Lewis, writing on May 5, 1805, in northeastern Montana, described the coyote in these terms: the small woolf or burrowing dog of the prairies are the inhabitants almost invariably of the open plains; they usually ascociate in bands of ten or twelve sometimes more and burrow near some pass or place much frequented by game; not being able alone to take deer or goat they are rarely ever found alone but hunt in bands; they frequently watch and seize their prey near their burrows; in these burrows they raise their young and to them they also resort when pursued; when a person approaches them they frequently bark, their note being precisely that of the small dog. the hair and fur also resembles the fox tho' is much coarser and inferior. the eye of a deep sea green colour small and piercing.they are of an intermediate size between that of the fox and dog, very active fleet and delicately formed; the ears large erect and pointed the head long and pointed more like that of the fox; tale long; . their tallons [claws] are reather longer than those of the ordinary wolf or that common to the atlantic states, none of which are to be found in this quarter, nor I believe above the river Plat.The animal was especially respected in Mesoamerican cosmology as a symbol of military might.After the European colonization of the Americas, it was reviled in Anglo-American culture as a cowardly and untrustworthy animal.The hair's predominant color is light gray and red or fulvous, interspersed around the body with black and white.

Coyotes living at high elevations tend to have more black and gray shades than their desert-dwelling counterparts, which are more fulvous or whitish-gray.

Another account from the early 1800s in Edwards County mentioned wolves howling at night, though these were likely coyotes.

This species was encountered several times during the Lewis and Clark Expedition (1804–1806), though it was already well known to European traders on the upper Missouri.

This is further corroborated by the coyote's sagittal crest, which is low or totally flattened, thus indicating a weaker bite than the wolf's.

The coyote is not a specialized carnivore as the wolf is, as shown by the larger chewing surfaces on the molars, reflecting the species' relative dependence on vegetable matter.

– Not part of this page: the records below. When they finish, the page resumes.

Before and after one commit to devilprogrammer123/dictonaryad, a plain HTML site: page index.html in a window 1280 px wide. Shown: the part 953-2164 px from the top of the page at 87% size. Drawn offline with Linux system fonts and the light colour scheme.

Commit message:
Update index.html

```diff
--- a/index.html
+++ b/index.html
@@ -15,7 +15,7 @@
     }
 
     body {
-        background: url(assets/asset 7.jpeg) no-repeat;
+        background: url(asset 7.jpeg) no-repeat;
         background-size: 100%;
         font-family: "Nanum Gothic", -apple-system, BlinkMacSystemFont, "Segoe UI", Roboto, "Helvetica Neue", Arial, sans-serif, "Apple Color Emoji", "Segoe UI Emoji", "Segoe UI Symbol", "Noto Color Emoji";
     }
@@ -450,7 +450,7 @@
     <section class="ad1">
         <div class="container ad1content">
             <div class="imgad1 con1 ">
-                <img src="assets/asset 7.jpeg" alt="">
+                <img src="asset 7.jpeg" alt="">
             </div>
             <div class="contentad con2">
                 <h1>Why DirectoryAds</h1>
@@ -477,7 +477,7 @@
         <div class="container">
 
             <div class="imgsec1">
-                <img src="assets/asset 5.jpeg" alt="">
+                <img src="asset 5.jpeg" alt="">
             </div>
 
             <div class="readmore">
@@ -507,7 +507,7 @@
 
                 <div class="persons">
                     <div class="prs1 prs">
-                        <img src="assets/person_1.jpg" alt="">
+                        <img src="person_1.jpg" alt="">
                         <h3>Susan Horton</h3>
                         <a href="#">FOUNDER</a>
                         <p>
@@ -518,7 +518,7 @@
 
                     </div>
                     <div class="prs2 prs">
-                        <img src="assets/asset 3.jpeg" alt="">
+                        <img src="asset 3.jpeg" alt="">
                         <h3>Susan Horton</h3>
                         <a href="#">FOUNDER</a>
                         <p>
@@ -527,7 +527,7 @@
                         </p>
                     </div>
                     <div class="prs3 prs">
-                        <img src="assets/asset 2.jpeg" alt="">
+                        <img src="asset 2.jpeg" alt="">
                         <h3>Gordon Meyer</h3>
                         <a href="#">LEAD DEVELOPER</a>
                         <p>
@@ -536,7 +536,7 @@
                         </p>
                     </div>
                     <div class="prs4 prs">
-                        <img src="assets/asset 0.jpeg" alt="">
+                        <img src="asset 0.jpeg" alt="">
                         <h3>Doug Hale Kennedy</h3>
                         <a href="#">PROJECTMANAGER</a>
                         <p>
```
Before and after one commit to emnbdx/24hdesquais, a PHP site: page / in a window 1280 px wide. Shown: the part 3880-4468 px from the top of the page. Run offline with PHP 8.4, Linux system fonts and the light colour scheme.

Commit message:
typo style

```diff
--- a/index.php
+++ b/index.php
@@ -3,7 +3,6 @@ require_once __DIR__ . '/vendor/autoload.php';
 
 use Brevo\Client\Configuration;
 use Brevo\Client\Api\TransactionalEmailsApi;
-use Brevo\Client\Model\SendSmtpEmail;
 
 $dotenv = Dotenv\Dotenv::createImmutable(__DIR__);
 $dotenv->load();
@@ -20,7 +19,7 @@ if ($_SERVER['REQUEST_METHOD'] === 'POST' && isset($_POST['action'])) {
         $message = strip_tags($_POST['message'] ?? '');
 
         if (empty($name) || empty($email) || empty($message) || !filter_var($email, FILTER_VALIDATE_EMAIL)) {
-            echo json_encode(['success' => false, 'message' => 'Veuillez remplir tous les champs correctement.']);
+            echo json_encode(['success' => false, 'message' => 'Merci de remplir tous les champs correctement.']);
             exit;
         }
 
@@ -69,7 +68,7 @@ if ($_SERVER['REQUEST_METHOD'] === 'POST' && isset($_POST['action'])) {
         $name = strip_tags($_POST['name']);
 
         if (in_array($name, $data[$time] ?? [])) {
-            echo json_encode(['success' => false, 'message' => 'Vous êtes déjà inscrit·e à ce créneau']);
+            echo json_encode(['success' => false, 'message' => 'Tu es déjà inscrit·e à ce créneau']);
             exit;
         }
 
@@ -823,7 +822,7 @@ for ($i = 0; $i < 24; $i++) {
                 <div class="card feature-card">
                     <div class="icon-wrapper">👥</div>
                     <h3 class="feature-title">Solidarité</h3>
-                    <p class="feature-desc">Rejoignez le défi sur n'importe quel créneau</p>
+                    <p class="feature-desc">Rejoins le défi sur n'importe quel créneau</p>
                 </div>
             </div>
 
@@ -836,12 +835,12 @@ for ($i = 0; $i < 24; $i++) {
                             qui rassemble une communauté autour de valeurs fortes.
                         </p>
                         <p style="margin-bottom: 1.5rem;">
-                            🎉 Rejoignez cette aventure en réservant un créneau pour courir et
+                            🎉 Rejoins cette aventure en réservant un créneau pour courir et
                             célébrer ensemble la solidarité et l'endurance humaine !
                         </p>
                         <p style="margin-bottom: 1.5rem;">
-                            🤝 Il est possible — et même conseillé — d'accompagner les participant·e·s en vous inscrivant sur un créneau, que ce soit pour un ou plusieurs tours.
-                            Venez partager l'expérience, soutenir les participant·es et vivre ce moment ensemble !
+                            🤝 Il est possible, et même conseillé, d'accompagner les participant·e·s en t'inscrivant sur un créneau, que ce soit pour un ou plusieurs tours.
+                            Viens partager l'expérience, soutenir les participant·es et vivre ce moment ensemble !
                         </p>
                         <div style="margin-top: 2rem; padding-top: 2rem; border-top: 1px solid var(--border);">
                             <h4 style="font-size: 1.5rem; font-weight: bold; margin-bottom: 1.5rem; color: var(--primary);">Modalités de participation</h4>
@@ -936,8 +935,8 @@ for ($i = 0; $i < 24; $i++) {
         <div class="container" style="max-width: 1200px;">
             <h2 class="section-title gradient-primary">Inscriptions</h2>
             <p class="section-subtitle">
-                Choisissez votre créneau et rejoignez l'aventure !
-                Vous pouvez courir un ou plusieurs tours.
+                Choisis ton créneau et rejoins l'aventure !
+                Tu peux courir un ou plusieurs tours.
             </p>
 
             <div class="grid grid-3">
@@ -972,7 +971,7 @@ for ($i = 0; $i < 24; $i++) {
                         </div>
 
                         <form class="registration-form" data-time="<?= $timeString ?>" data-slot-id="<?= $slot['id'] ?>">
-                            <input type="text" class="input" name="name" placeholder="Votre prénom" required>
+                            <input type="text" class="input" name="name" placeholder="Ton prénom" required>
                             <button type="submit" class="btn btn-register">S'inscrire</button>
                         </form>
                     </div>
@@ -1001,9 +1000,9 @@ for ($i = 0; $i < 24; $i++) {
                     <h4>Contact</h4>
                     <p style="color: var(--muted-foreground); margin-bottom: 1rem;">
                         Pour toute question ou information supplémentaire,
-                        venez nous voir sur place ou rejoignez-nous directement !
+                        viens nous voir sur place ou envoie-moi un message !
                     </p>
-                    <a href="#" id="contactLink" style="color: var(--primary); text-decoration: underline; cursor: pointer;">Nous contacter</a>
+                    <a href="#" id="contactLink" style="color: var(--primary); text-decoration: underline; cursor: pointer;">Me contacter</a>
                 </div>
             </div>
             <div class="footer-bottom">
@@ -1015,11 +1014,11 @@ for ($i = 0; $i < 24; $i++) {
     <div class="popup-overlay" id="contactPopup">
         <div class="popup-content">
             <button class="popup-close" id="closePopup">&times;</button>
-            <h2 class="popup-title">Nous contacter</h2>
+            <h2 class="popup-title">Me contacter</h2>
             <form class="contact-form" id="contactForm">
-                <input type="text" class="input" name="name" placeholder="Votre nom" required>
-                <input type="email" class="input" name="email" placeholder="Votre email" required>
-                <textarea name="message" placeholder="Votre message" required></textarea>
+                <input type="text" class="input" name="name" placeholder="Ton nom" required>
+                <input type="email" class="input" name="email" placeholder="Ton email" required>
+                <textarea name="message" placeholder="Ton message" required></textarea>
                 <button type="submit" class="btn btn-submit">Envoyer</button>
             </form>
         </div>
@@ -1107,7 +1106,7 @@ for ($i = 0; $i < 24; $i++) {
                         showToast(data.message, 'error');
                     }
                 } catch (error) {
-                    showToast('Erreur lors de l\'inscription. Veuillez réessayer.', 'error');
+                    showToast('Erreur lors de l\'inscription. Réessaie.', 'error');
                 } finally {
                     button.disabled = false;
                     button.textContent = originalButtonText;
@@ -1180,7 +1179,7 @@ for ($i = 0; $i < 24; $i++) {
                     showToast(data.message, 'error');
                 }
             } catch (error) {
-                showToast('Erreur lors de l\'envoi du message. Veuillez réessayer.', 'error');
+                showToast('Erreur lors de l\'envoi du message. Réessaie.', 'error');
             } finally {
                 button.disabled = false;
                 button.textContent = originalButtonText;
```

In early post-Columbian historical records, distinguishing between coyotes and wolves is often difficult.